Does Business History Repeat Itself?

During my academic days, one of my fields of study was Business History. If the mantra of regular historians is “those who cannot remember the past are condemned to repeat it,” the maxim of business historians is “those who do not study the past will have to figure things out for themselves.”

In most areas of business, this advice requires little conscious effort.
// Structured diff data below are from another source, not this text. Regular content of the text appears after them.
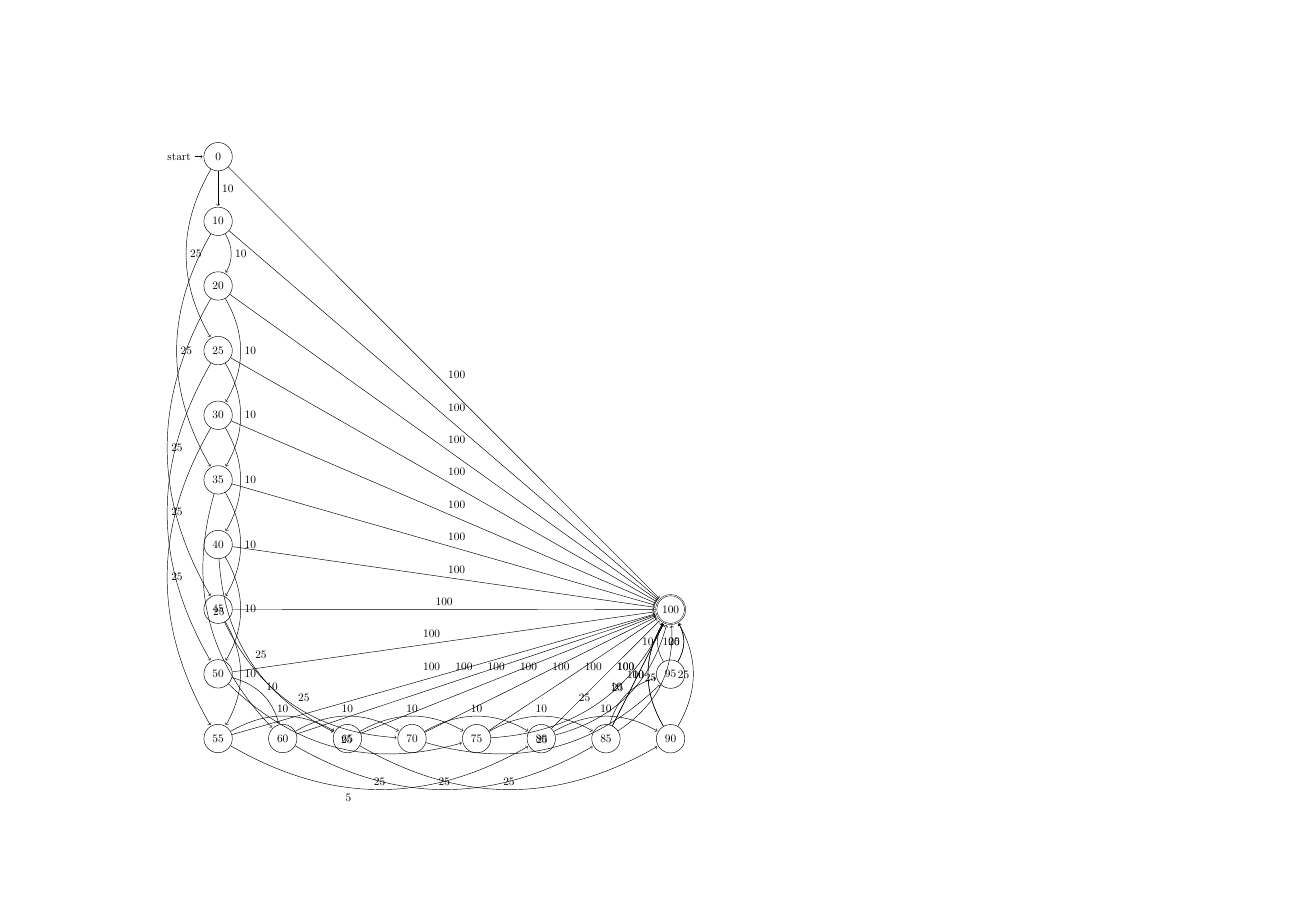
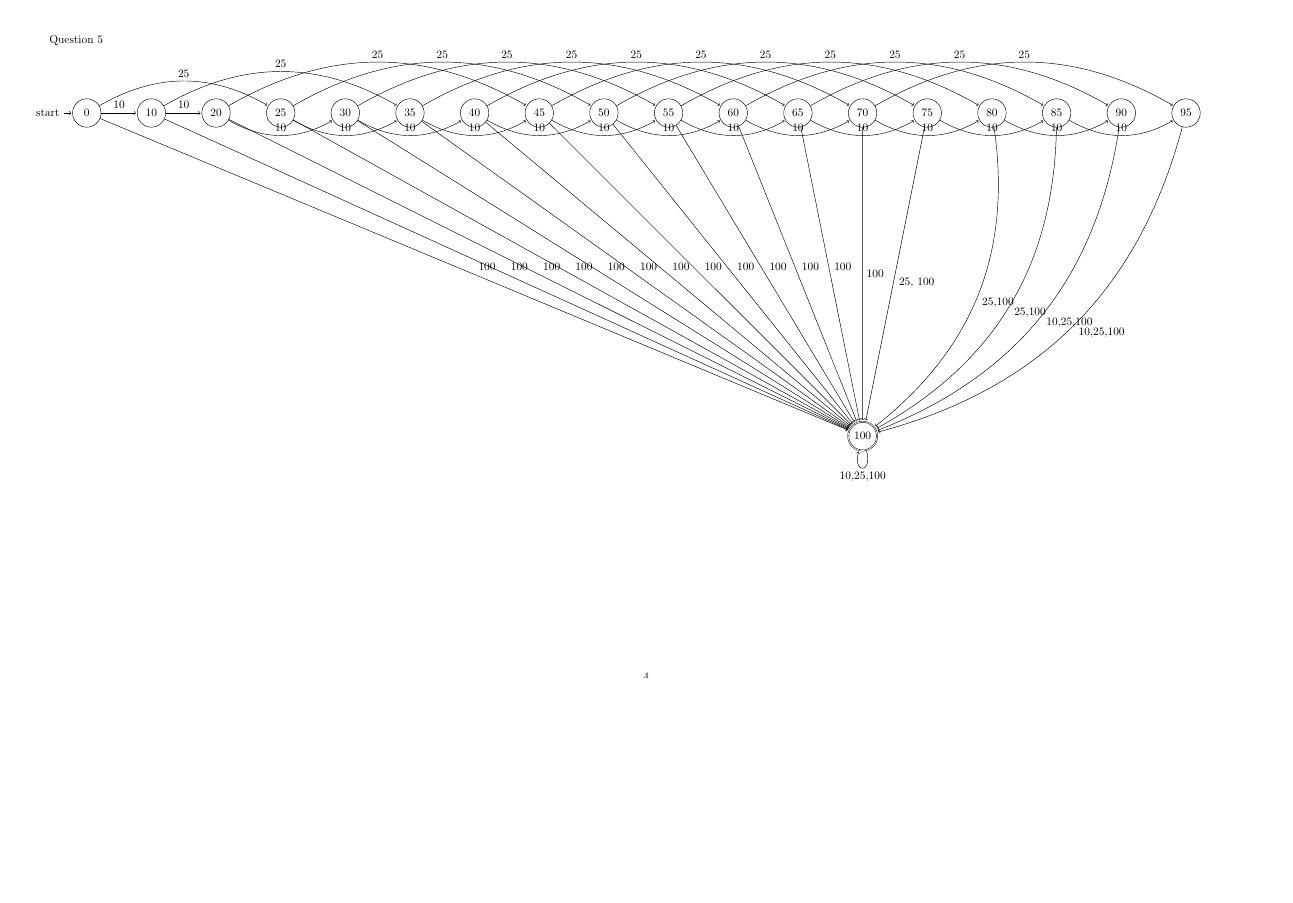
Before and after one commit to kmn5409/COMP_3602, a LaTeX problem sheet (Assignment_1.tex): page 5 of 5 before the commit and page 4 of 5 after it, the shorter picture padded with empty space. Compiled offline with pdfLaTeX.

Commit message:
Added corrections

```diff
--- a/Assignment_1.tex
+++ b/Assignment_1.tex
@@ -152,79 +172,80 @@ where $\delta$ is
 \newpage
 Question 5
 \newline
-\begin{tikzpicture}[shorten >=1pt,scale=0.6, node distance=2cm, on grid, auto]
+\begin{tikzpicture}[shorten >=1pt,scale=.6, node distance=2cm, on grid, auto ]
     \node[state, initial]   (0) {$0$};
-    \node[state]            (10) [below= of 0] {$10$};
-    \node[state]            (20) [below= of 10] {$20$};
-    \node[state]            (25) [below= of 20] {$25$};
-    \node[state]            (30) [below= of 25] {$30$};
-    \node[state]            (35) [below= of 30] {$35$};
-    \node[state]            (40) [below= of 35] {$40$};
-    \node[state]            (45) [below= of 40] {$45$};
-    \node[state]            (50) [below= of 45] {$50$};
-    \node[state]            (55) [below= of 50] {$55$};
+    \node[state]            (10) [right= of 0] {$10$};
+    \node[state]            (20) [right= of 10] {$20$};
+    \node[state]            (25) [right= of 20] {$25$};
+    \node[state]            (30) [right=  of 25] {$30$};
+    \node[state]            (35) [right = of 30] {$35$};
+    \node[state]            (40) [right  = of 35] {$40$};
+    \node[state]            (45) [right  = of 40] {$45$};
+    \node[state]            (50) [right =  of 45] {$50$};
+    \node[state]            (55) [right=  of 50] {$55$};
     \node[state]            (60) [right= of 55] {$60$};
-    \node[state]            (65) [right= of 60] {$65$};
-    \node[state]            (70) [right= of 65] {$70$};
-    \node[state]            (75) [right= of 70] {$75$};
-    \node[state]            (80) [right= of 75] {$80$};
-    \node[state]            (85) [right= of 80] {$85$};
-    \node[state]            (90) [right= of 85] {$90$};
-    \node[state]            (95) [above= of 90] {$95$};
-    \node[state, accepting] (100)[above= of 95] {$100$};
+    \node[state]            (65) [right = of 60] {$65$};
+    \node[state]            (70) [right = of 65] {$70$};
+    \node[state]            (75) [right = of 70] {$75$};
+    \node[state]            (80) [right =  of 75] {$80$};
+    \node[state]            (85) [right = of 80] {$85$};
+    \node[state]            (90) [right = of 85] {$90$};
+    \node[state]            (95) [right  = of 90] {$95$};
+    \node[state, accepting] (100)[ below  =10cm  of 70] {$100$};
         \path[->]
         (0)   edge node {10} (10)
               edge node {100}(100)
-              edge [bend right] node {25}(25)
-        (10)  edge [bend left] node {10} (20)
-              edge [bend right] node {25} (35)
+              edge [bend left] node {25}(25)
+        (10)  edge node {10} (20)
+              edge [bend left] node {25} (35)
               edge node {100}(100)
-        (20)  edge [bend left] node {10} (30)
-              edge [bend right] node {25} (45)
+        (20)  edge [bend right] node {10} (30)
+              edge [bend left] node {25} (45)
               edge node {100}(100)
-        (25)  edge [bend left] node {10} (35)
-              edge [bend right] node {25} (50)
+        (25)  edge [bend right] node {10} (35)
+              edge [bend left] node {25} (50)
               edge node {100}(100)
-        (30)  edge [bend left] node {10} (40)
-              edge [bend right] node {25} (55)
+        (30)  edge [bend right] node {10} (40)
+              edge [bend left] node {25} (55)
               edge node {100}(100)
-        (35)  edge [bend left] node {10} (45)
-              edge [bend right] node {25} (60)
+        (35)  edge [bend right] node {10} (45)
+              edge [bend left] node {25} (60)
               edge node {100}(100)
-        (40)  edge [bend left] node {10} (50)
-              edge [bend right] node {25} (65)
+        (40)  edge [bend right] node {10} (50)
+              edge [bend left] node {25} (65)
               edge node {100}(100)
-        (45)  edge [bend left] node {10} (55)
-              edge [bend right] node {25} (70)
+        (45)  edge [bend right] node {10} (55)
+              edge [bend left] node {25} (70)
               edge node {100}(100)
-        (50)  edge [bend left] node {10} (60)
-              edge [bend right] node {25} (75)
+        (50)  edge [bend right] node {10} (60)
+              edge [bend left] node {25} (75)
               edge node {100}(100)
-        (55)  edge [bend left] node {10} (65)
-              edge [bend right] node {25} (80)
+        (55)  edge [bend right] node {10} (65)
+              edge [bend left] node {25} (80)
               edge node {100}(100)
-        (60)  edge [bend left] node {10} (70)
-              edge [bend right] node {25} (85)
+        (60)  edge [bend right] node {10} (70)
+              edge [bend left] node {25} (85)
               edge node {100}(100)
-        (65)  edge [bend left] node {10} (75)
-              edge [bend right] node {25} (90)
+        (65)  edge [bend right] node {10} (75)
+              edge [bend left] node {25} (90)
               edge node {100}(100)
-        (70)  edge [bend left] node {10} (80)
-              edge [bend right] node {25} (95)
+        (70)  edge [bend right] node {10} (80)
+              edge [bend left] node {25} (95)
               edge node {100}(100)
-        (75)  edge [bend left] node {10} (85)
-              edge [bend right] node {25} (100)
-              edge node {100}(100)
-        (80)  edge [bend left] node {10} (90)
-              edge [bend right] node {25} (100)
-              edge node {100}(100)
-        (85)  edge [bend left] node {10} (95)
-              edge [bend right] node {25} (100)
-              edge node {100}(100)
-              edge node {100}(100)
-        (90)  edge [bend left] node {10} (100)
-              edge [bend right] node {25} (100)
-              edge [bend left] node {100}(100)
-        (95)  edge [bend left] node {10} (100)
-              edge [bend right] node {25} (100)
-              edge [bend right] node {100}(100);
+        (75)  edge [bend right] node {10} (85)
+              edge node {25, 100} (100)
+        (80)  edge [bend right] node {10} (90)
+              edge [bend left] node {25,100} (100)
+        (85)  edge [bend right] node {10} (95)
+              edge [bend left] node {25,100} (100)
+        (90)  edge [bend left] node {10,25,100} (100)
+        (95)  edge [bend left] node {10,25,100} (100)
+        (100) edge [loop below] node {10,25,100} (100);
+
+\newline
+\newline
+\newline
+\newline
+\end{tikzpicture}
+
+\newpage
```
Also changed, not shown: Assignment_1.pdf, Assignment_1.tex (151 more changed lines), 1 other file.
Engineers naturally build on previous inventions, and managers naturally learn from their bosses’ actions (both good and bad). The natural learning model breaks down, however, in the case of business transformation, which happens so infrequently that leaders generally don’t have the opportunity to absorb lessons by osmosis.

As EMC’s CEO, Joe Tucci, has noted, the IT industry has experienced three major waves of transformation, at fairly regular fifteen-year intervals:
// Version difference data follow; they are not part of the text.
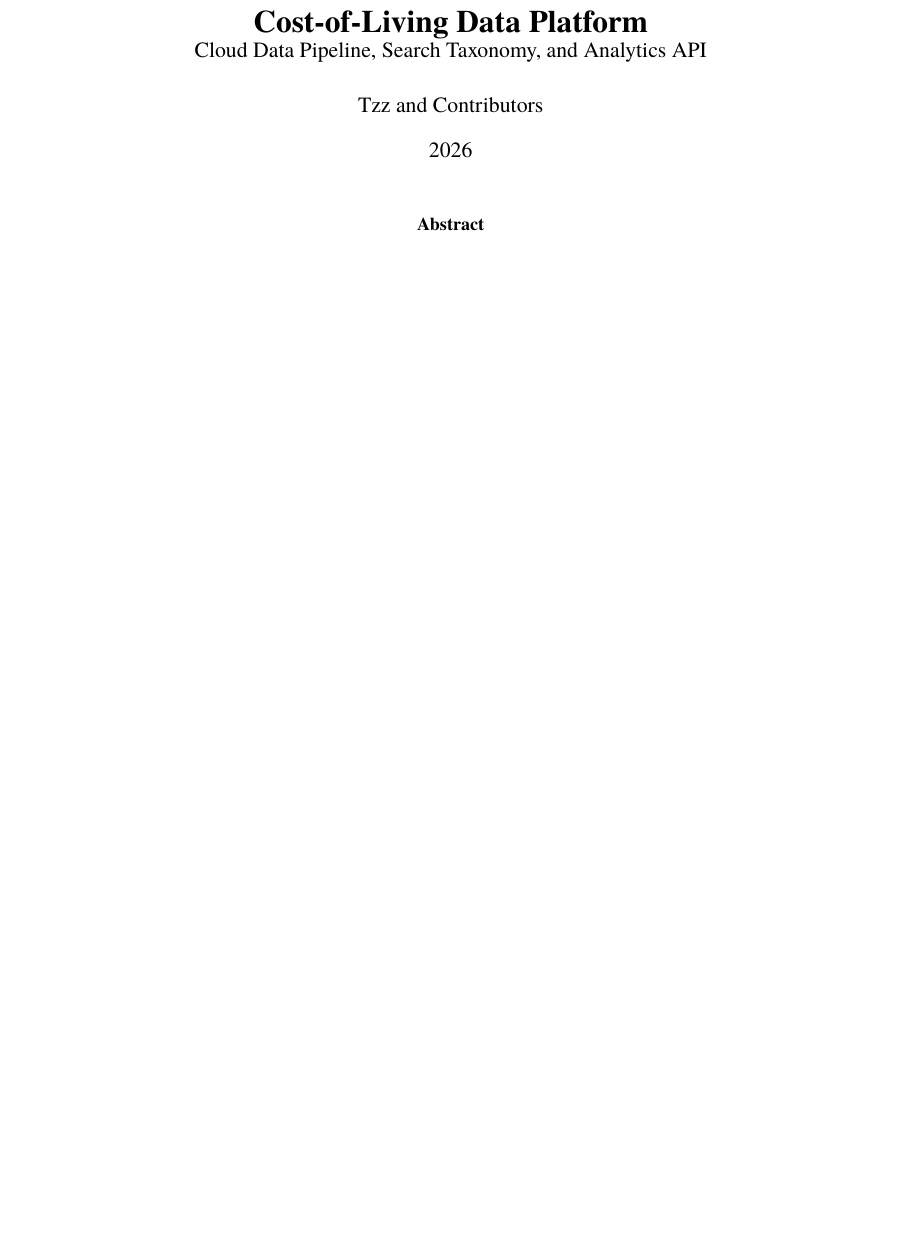
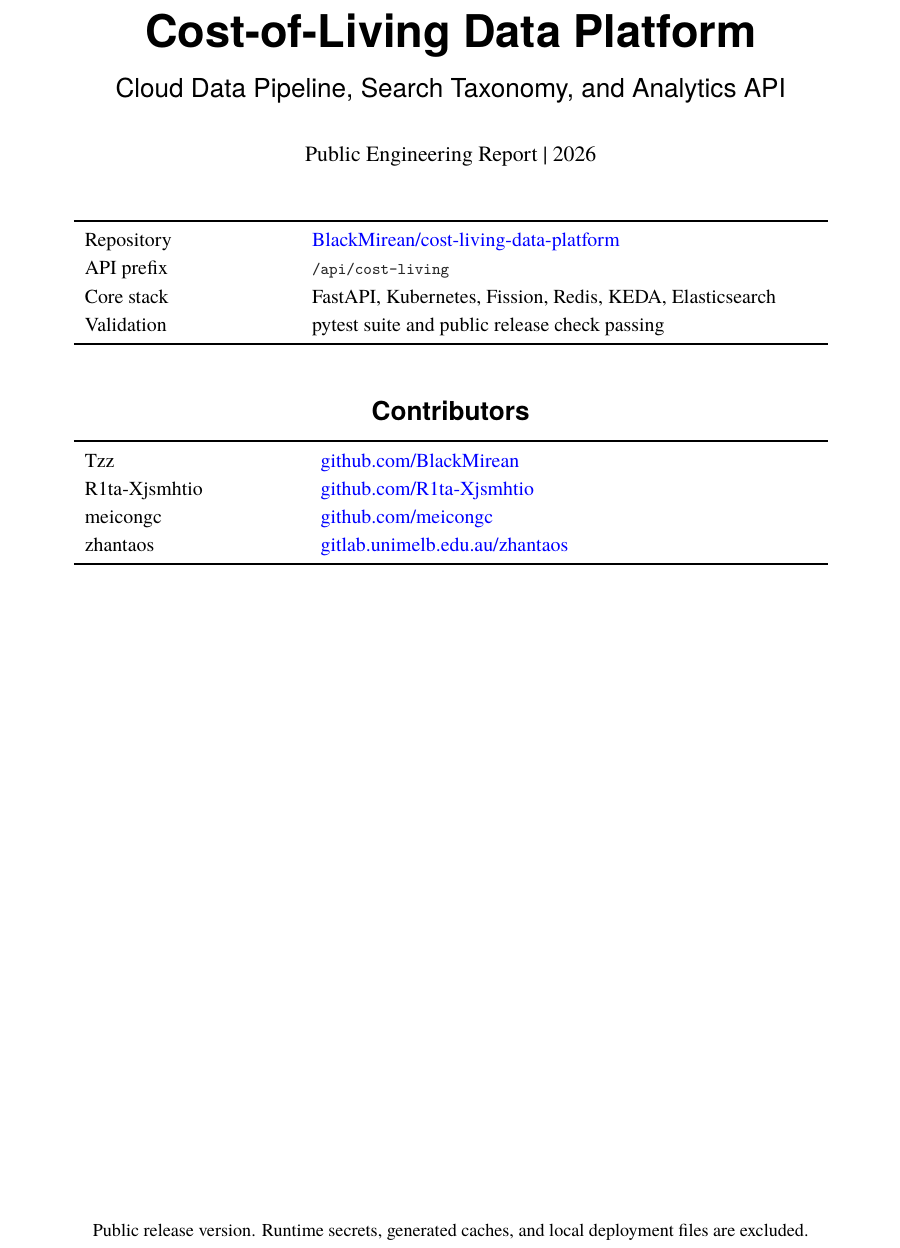
Before and after one commit to BlackMirean/cost-living-data-platform, a LaTeX document (report/source/main.tex): part of page 1 of 12 before the commit and part of page 1 of 14 after it, cut so that both start at the same text, the shorter picture padded with empty space. Compiled offline with XeLaTeX; a missing font is replaced by an installed copy or a similar font.

Commit message:
Polish report cover page

```diff
--- a/report/source/main.tex
+++ b/report/source/main.tex
@@ -61,13 +61,39 @@
 \newcommand{\idx}[1]{\texttt{#1}}
 \newcommand{\idxsplit}[2]{\begin{tabular}[t]{@{}l@{}}\texttt{#1}\\\texttt{#2}\end{tabular}}
 
-\title{\textbf{Cost-of-Living Data Platform}\\
-\large Cloud Data Pipeline, Search Taxonomy, and Analytics API}
-\author{Tzz and Contributors}
-\date{2026}
-
 \begin{document}
 
-\maketitle
+\begin{titlepage}
+\thispagestyle{empty}
+\centering
+\vspace*{0.8cm}
+{\sffamily\Huge\bfseries Cost-of-Living Data Platform\par}
+\vspace{0.35cm}
+{\sffamily\Large Cloud Data Pipeline, Search Taxonomy, and Analytics API\par}
+\vspace{0.75cm}
+{\large Public Engineering Report \textbar{} 2026\par}
+\vspace{1.0cm}
 
-\begin{abstract}
+\begin{tabularx}{0.88\linewidth}{p{0.24\linewidth}Y}
+\toprule
+Repository & \href{https://github.com/BlackMirean/cost-living-data-platform}{BlackMirean/cost-living-data-platform} \\
+API prefix & \idx{/api/cost-living} \\
+Core stack & FastAPI, Kubernetes, Fission, Redis, KEDA, Elasticsearch \\
+Validation & pytest suite and public release check passing \\
+\bottomrule
+\end{tabularx}
+
+\vspace{1.05cm}
+{\sffamily\bfseries\Large Contributors\par}
+\vspace{0.35cm}
+\begin{tabularx}{0.88\linewidth}{p{0.25\linewidth}Y}
+\toprule
+Tzz & \href{https://github.com/BlackMirean}{github.com/BlackMirean} \\
+R1ta-Xjsmhtio & \href{https://github.com/R1ta-Xjsmhtio}{github.com/R1ta-Xjsmhtio} \\
+meicongc & \href{https://github.com/meicongc}{github.com/meicongc} \\
+zhantaos & \href{https://gitlab.unimelb.edu.au/zhantaos}{gitlab.unimelb.edu.au/zhantaos} \\
+\bottomrule
+\end{tabularx}
+
+\vfill
+{\small Public release version. Runtime secrets, generated caches, and local deployment files are excluded.\par}
```
Also changed, not shown: report/source/main.pdf, report/source/main.tex (6 more changed lines).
  • In the mid 1960s, the vertically integrated mainframe stack made computing accessible and economical for commercial enterprises.
  • In the early 1980s, personal computers based on microprocessors and horizontal industry standards allowed computing to spread beyond the glass house to desktops and laptops.
  • In the mid 1990s, the rise of the web let applications like search and CRM transcend traditional computing boundaries.

Now, a decade and a half later, we face the next wave of transformation, as the confluence of Cloud computing, Open source software, Mobile devices, Big Data, and Social media change both the business value and the operating model of IT. (As suggested by the capitalization in the previous sentence, this combination of forces can be remembered by the acronym COMBS.) If we could reach back across time and enlist as our mentors the CIOs who lived through the earlier waves of change, what guidance would they offer us as we face today’s transformation?

As a business historian, I recently studied the companies that capitalized on earlier transformations, and extracted the lessons from these historical mentors for today’s IT leaders. Across the waves, the winners were the CIOs who could drive transformation at three levels:

#1: Use new information technologies to transform the operating model of the business. 

For example, in the 1950s, the growth in air transportation put a severe strain on airline sales systems, which were labor intensive and non-scalable. From 1950 to 1958, the average number of passengers boarded annually per reservation agent dropped from 5100 to 3100. Growth wouldn’t solve the problem, it would make it worse. The airlines used the new technology of the mainframe IT wave to develop automated reservations systems that could scale with industry growth. Lesson: Look at your company’s productivity drivers and identify where new IT can solve operational barriers to profitable growth.

#2: Partner with the business to transform the competitive business model.

Once the airlines automated reservations, they expanded their systems to enable yield management (critical once industry pricing was deregulated) and loyalty management (critical as travel agents acted as intermediaries in customer relationships).

As another example, during the later microprocessor wave, a leading packaged food manufacturer gave its drivers handheld computers to permit daily analysis of sell-through trends at retail and to allow store-level micro-segmentation. Later, during the early distributed computing wave, a CIO at what became a major national bank developed CRM systems to retain customer intimacy as neighborhood banks were consolidated into national institutions. Lesson: Think beyond operational improvements and partner with the business to identify ways in which new IT can transform your company’s competitive strategy.

#3: Transform IT itself.

Even the best executed operational and strategic moves will be copied by competitors eventually, which means that successful CIOs in previous waves of change also focused on transforming IT to provide an ongoing executional advantage. Lesson: Focus on building an IT model and organization that are operationally efficient and strategically agile enough to maintain a lead over competitors that are late in catching the wave.

In a nutshell, the CIO heroes who distinguished themselves during earlier waves of change in IT did so by seeing transformation on three time scales: Today, improve the operations of the business; tomorrow, transform the business model; and beyond, build an IT organization that’s agile enough to hold a lead.  Looking at these lessons within the context of cloud, Big Data, mobile, social, etc., one is reminded of Mark Twain’s quip: “History doesn’t repeat itself, but it does rhyme.”

About the Author: Jon Fay